EXERCISE DIRECTIONS: Answer with a single number: the count of lines below that hold "import".

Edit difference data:
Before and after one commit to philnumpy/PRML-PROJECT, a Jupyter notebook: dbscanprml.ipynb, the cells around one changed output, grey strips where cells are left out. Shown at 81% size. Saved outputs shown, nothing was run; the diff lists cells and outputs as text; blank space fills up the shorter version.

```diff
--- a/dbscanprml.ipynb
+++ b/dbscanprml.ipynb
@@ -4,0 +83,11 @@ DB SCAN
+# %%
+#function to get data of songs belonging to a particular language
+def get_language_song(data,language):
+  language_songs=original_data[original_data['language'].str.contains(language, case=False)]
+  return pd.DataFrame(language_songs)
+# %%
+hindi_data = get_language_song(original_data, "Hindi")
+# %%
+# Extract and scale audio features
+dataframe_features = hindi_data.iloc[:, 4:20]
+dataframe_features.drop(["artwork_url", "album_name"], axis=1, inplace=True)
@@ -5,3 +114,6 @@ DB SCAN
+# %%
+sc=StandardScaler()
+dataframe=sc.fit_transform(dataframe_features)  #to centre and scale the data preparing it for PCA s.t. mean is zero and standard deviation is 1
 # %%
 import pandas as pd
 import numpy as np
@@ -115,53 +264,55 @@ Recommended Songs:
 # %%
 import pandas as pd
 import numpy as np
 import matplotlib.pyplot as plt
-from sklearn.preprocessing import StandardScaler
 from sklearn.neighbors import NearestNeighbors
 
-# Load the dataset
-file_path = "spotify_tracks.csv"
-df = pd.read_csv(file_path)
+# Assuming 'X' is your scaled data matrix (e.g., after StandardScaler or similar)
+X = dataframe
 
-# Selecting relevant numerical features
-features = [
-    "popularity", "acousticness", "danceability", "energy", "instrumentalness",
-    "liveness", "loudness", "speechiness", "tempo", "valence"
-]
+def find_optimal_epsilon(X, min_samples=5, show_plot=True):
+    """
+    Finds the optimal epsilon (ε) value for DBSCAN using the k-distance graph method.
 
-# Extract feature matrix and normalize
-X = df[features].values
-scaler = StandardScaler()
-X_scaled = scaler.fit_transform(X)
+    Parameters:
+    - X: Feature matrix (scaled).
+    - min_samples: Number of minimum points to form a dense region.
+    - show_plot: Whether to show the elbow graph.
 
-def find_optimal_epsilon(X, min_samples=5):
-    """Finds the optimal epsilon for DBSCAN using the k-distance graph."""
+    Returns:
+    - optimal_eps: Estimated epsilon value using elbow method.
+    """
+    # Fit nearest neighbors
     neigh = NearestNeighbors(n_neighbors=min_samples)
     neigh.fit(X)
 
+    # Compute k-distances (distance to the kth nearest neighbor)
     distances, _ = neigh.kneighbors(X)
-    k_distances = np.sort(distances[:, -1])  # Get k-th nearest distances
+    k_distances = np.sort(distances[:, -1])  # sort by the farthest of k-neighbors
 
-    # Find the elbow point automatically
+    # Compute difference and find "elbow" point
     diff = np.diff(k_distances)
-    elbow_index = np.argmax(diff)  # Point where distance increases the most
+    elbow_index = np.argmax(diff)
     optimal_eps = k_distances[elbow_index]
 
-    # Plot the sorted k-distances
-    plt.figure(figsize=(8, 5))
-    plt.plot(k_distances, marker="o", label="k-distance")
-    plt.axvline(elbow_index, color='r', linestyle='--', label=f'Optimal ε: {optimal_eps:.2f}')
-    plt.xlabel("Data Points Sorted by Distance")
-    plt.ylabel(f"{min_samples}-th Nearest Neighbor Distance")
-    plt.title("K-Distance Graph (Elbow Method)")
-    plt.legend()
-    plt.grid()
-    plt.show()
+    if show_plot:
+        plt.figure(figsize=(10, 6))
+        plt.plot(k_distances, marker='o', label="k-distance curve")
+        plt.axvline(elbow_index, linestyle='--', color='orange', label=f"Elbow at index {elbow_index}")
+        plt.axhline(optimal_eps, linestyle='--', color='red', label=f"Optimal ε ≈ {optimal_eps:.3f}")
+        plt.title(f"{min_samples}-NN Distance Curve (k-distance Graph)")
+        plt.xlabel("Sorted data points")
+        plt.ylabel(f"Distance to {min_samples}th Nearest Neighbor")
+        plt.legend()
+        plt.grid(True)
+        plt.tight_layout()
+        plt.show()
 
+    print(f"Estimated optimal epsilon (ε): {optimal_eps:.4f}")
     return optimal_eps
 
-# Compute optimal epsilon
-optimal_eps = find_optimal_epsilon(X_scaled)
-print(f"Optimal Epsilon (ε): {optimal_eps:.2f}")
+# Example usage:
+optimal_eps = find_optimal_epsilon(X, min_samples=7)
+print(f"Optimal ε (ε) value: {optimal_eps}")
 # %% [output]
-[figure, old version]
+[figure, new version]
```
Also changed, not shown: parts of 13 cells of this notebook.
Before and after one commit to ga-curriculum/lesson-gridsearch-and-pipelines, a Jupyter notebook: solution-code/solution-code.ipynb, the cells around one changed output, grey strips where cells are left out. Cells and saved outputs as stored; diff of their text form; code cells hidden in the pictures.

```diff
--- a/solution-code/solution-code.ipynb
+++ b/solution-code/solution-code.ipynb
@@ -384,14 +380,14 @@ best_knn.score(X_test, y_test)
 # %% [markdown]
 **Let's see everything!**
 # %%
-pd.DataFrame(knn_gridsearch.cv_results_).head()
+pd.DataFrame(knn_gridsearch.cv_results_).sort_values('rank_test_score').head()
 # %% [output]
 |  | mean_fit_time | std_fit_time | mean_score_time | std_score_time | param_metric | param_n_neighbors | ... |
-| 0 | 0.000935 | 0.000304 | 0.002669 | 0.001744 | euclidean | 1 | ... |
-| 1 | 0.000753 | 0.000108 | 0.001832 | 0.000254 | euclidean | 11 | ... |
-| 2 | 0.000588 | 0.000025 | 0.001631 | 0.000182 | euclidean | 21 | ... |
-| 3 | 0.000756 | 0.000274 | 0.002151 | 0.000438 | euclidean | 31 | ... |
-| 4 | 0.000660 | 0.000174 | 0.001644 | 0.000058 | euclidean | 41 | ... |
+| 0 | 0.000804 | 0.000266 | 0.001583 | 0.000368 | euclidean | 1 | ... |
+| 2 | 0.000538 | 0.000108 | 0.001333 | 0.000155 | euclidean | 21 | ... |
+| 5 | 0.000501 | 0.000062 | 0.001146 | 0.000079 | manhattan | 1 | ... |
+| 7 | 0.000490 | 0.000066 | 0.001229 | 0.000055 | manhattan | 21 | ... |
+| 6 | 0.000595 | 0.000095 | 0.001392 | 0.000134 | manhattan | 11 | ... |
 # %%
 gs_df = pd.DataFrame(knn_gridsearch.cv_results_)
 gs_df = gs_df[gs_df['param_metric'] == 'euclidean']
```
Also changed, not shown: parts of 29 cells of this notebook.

ANSWER SECTION: 7